Web interface edit records

────

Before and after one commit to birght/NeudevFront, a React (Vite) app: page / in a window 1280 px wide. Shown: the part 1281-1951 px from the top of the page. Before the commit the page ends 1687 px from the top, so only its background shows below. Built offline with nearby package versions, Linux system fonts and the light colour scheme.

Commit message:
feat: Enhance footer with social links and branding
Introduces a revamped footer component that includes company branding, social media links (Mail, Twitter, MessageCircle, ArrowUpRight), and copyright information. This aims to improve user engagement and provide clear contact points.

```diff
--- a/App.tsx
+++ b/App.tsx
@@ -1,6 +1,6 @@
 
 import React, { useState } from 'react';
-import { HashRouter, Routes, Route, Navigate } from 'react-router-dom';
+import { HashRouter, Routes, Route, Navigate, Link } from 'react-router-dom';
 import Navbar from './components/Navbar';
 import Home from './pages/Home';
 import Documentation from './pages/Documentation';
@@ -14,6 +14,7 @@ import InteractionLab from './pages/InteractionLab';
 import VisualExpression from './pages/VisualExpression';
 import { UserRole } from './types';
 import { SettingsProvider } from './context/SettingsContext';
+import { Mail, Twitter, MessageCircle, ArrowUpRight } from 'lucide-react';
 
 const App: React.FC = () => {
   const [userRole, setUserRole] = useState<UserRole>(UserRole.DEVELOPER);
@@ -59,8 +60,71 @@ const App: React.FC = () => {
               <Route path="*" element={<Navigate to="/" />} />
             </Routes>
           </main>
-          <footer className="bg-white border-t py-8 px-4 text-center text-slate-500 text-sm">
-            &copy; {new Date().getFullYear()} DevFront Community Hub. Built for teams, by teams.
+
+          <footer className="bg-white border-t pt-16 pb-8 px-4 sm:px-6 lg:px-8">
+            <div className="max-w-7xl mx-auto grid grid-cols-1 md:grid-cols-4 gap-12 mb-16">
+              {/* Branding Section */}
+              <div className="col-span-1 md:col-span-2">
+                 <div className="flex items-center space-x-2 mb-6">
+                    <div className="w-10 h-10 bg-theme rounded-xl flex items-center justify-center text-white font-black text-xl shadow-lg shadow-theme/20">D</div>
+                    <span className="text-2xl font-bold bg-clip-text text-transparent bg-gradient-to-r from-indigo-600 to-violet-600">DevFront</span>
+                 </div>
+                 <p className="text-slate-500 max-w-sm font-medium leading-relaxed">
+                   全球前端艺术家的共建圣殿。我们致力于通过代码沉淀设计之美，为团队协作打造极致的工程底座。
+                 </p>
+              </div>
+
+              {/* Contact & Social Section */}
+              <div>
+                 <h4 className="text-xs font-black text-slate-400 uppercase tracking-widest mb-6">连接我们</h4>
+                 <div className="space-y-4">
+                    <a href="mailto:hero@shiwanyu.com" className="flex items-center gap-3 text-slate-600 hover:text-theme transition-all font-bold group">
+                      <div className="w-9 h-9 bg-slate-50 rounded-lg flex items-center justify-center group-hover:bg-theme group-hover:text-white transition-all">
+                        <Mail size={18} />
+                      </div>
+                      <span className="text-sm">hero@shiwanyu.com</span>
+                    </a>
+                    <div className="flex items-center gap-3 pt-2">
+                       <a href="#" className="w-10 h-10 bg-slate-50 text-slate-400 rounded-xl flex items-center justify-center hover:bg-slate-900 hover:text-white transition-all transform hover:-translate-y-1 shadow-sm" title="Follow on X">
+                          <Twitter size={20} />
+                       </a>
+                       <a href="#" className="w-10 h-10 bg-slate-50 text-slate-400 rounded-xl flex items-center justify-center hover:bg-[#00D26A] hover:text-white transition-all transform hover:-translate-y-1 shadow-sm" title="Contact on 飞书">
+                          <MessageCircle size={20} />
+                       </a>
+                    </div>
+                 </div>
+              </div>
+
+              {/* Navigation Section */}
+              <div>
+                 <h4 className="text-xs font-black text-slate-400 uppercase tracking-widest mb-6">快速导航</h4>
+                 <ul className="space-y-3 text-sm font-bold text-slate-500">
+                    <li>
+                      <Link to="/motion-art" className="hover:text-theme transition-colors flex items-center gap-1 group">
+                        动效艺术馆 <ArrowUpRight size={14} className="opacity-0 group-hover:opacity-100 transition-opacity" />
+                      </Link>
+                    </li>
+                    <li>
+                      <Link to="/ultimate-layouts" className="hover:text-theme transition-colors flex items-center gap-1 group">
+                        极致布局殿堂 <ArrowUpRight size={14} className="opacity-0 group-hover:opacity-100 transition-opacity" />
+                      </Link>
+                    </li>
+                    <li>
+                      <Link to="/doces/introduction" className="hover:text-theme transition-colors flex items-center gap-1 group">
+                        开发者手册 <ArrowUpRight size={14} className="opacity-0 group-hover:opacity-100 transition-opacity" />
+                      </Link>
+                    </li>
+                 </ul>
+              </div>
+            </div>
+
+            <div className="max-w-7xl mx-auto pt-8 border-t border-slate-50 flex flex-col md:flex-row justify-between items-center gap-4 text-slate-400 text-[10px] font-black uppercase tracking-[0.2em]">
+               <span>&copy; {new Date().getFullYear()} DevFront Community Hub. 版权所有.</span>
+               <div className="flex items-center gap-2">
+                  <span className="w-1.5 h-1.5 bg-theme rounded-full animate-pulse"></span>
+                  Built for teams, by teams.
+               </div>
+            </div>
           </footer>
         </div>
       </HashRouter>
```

────

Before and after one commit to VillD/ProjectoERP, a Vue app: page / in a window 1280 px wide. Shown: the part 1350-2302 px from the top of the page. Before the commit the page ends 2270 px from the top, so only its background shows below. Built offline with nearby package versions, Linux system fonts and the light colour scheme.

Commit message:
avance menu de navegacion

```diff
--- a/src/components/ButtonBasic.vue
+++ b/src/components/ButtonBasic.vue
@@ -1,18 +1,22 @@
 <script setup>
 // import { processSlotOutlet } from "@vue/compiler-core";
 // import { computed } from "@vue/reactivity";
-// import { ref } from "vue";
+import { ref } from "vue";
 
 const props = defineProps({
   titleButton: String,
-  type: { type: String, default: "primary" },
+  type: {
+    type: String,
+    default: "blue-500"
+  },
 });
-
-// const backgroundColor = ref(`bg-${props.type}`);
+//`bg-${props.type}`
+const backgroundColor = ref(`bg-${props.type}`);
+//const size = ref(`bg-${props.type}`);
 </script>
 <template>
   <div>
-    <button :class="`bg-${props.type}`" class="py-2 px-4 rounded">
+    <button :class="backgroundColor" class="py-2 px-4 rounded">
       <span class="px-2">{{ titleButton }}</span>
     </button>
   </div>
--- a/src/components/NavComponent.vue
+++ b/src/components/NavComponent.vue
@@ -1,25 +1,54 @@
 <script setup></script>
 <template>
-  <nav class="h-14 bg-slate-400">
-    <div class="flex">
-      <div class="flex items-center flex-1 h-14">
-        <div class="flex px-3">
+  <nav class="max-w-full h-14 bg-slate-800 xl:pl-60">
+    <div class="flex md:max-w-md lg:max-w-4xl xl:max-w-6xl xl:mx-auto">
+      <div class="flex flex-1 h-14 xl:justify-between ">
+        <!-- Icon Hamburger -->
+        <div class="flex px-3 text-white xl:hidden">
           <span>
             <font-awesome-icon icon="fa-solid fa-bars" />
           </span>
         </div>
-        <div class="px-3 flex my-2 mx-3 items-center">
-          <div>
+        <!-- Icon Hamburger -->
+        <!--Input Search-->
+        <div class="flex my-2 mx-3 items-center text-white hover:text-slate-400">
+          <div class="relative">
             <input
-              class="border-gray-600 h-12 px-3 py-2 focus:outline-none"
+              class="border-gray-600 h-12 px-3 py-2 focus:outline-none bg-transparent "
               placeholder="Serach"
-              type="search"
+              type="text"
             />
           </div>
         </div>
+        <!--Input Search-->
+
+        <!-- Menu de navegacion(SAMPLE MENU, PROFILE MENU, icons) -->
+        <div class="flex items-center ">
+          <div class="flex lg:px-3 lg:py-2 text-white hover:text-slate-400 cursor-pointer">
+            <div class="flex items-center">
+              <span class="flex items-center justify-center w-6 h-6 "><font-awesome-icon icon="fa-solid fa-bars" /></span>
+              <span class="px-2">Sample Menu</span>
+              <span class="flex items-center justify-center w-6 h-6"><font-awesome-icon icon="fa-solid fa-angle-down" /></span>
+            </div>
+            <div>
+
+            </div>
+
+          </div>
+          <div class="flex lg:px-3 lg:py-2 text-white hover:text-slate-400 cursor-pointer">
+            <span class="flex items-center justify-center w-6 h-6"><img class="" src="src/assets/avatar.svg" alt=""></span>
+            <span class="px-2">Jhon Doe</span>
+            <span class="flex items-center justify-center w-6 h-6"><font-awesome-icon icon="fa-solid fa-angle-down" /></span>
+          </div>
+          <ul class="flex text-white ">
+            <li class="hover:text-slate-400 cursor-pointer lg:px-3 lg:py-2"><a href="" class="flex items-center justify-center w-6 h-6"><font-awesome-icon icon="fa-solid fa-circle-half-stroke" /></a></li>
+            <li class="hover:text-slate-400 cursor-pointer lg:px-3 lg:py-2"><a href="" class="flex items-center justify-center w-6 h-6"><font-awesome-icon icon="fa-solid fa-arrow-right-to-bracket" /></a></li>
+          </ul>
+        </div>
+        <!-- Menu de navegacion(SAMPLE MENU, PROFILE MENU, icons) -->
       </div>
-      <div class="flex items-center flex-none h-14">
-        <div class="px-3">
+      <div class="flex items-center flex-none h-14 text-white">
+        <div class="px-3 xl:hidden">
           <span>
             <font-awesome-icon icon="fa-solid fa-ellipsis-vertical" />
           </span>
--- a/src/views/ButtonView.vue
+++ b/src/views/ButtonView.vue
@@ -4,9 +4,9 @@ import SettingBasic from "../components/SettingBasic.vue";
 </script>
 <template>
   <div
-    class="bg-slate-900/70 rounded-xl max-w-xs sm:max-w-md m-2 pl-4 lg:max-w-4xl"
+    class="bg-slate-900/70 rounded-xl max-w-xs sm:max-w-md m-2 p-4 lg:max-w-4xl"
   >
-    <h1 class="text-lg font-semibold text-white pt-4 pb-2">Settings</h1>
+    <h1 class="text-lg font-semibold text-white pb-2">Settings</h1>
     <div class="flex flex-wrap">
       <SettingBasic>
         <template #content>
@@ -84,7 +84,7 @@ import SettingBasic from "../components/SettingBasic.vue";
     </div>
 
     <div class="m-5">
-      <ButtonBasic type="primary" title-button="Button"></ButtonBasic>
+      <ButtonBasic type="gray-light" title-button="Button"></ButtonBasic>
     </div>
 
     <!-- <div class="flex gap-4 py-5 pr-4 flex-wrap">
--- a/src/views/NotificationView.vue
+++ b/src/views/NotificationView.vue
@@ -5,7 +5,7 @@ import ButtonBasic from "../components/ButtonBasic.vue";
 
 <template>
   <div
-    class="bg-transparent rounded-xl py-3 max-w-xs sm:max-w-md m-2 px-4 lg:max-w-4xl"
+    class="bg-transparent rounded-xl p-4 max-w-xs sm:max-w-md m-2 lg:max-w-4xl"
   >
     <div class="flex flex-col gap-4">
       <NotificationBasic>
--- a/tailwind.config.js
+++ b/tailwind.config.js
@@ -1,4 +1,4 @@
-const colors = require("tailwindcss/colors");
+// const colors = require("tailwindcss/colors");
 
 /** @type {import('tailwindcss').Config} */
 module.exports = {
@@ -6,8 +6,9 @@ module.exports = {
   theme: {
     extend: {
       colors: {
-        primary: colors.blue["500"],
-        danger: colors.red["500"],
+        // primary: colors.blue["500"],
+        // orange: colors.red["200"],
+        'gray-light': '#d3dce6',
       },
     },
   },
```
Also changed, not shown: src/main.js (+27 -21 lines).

────

• Exercise objective: Give the number of lines that hold the word "rounded" in these records, with nothing added.

• Solution for this exercise: 11